## WHAT IS NEEDED:
Please repeat the data exactly, leaving nothing out.

## RECORDS FOR PROCESSING:
····················

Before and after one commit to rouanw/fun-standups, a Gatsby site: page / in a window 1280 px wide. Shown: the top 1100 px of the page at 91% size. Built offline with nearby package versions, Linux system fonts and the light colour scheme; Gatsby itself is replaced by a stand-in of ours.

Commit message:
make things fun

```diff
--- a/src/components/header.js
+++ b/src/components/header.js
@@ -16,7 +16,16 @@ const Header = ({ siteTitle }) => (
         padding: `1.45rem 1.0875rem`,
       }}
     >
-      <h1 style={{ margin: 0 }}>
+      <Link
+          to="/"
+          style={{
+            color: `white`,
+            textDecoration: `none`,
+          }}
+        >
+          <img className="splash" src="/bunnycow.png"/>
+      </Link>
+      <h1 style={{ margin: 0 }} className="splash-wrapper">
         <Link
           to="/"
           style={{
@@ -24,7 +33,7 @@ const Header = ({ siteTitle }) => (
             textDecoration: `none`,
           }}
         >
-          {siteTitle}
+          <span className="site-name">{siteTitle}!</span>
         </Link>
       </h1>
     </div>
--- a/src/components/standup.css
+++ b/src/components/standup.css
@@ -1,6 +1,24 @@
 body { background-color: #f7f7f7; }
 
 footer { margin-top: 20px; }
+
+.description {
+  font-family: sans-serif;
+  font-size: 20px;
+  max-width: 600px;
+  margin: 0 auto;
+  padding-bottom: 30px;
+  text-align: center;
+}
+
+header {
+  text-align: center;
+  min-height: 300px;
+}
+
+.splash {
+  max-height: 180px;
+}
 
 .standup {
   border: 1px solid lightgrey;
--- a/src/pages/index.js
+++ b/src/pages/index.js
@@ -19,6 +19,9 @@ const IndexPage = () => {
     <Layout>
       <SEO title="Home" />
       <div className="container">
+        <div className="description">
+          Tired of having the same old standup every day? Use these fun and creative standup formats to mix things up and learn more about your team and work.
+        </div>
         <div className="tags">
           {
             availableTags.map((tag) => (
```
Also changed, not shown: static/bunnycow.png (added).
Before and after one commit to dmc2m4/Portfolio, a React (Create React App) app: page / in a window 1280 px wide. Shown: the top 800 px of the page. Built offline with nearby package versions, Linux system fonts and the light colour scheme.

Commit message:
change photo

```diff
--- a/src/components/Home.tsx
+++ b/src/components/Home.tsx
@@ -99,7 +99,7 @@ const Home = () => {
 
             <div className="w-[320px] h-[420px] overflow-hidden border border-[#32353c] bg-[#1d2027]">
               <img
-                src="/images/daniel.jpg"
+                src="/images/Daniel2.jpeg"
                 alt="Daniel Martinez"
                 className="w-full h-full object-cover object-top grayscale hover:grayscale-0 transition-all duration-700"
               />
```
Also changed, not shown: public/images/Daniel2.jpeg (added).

····················

## ANSWER SECTION:
Before and after one commit to rouanw/fun-standups, a Gatsby site: page / in a window 1280 px wide. Shown: the top 1100 px of the page at 91% size. Built offline with nearby package versions, Linux system fonts and the light colour scheme; Gatsby itself is replaced by a stand-in of ours.

Commit message:
make things fun

```diff
--- a/src/components/header.js
+++ b/src/components/header.js
@@ -16,7 +16,16 @@ const Header = ({ siteTitle }) => (
         padding: `1.45rem 1.0875rem`,
       }}
     >
-      <h1 style={{ margin: 0 }}>
+      <Link
+          to="/"
+          style={{
+            color: `white`,
+            textDecoration: `none`,
+          }}
+        >
+          <img className="splash" src="/bunnycow.png"/>
+      </Link>
+      <h1 style={{ margin: 0 }} className="splash-wrapper">
         <Link
           to="/"
           style={{
@@ -24,7 +33,7 @@ const Header = ({ siteTitle }) => (
             textDecoration: `none`,
           }}
         >
-          {siteTitle}
+          <span className="site-name">{siteTitle}!</span>
         </Link>
       </h1>
     </div>
--- a/src/components/standup.css
+++ b/src/components/standup.css
@@ -1,6 +1,24 @@
 body { background-color: #f7f7f7; }
 
 footer { margin-top: 20px; }
+
+.description {
+  font-family: sans-serif;
+  font-size: 20px;
+  max-width: 600px;
+  margin: 0 auto;
+  padding-bottom: 30px;
+  text-align: center;
+}
+
+header {
+  text-align: center;
+  min-height: 300px;
+}
+
+.splash {
+  max-height: 180px;
+}
 
 .standup {
   border: 1px solid lightgrey;
--- a/src/pages/index.js
+++ b/src/pages/index.js
@@ -19,6 +19,9 @@ const IndexPage = () => {
     <Layout>
       <SEO title="Home" />
       <div className="container">
+        <div className="description">
+          Tired of having the same old standup every day? Use these fun and creative standup formats to mix things up and learn more about your team and work.
+        </div>
         <div className="tags">
           {
             availableTags.map((tag) => (
```
Also changed, not shown: static/bunnycow.png (added).
Before and after one commit to dmc2m4/Portfolio, a React (Create React App) app: page / in a window 1280 px wide. Shown: the top 800 px of the page. Built offline with nearby package versions, Linux system fonts and the light colour scheme.

Commit message:
change photo

```diff
--- a/src/components/Home.tsx
+++ b/src/components/Home.tsx
@@ -99,7 +99,7 @@ const Home = () => {
 
             <div className="w-[320px] h-[420px] overflow-hidden border border-[#32353c] bg-[#1d2027]">
               <img
-                src="/images/daniel.jpg"
+                src="/images/Daniel2.jpeg"
                 alt="Daniel Martinez"
                 className="w-full h-full object-cover object-top grayscale hover:grayscale-0 transition-all duration-700"
               />
```
Also changed, not shown: public/images/Daniel2.jpeg (added).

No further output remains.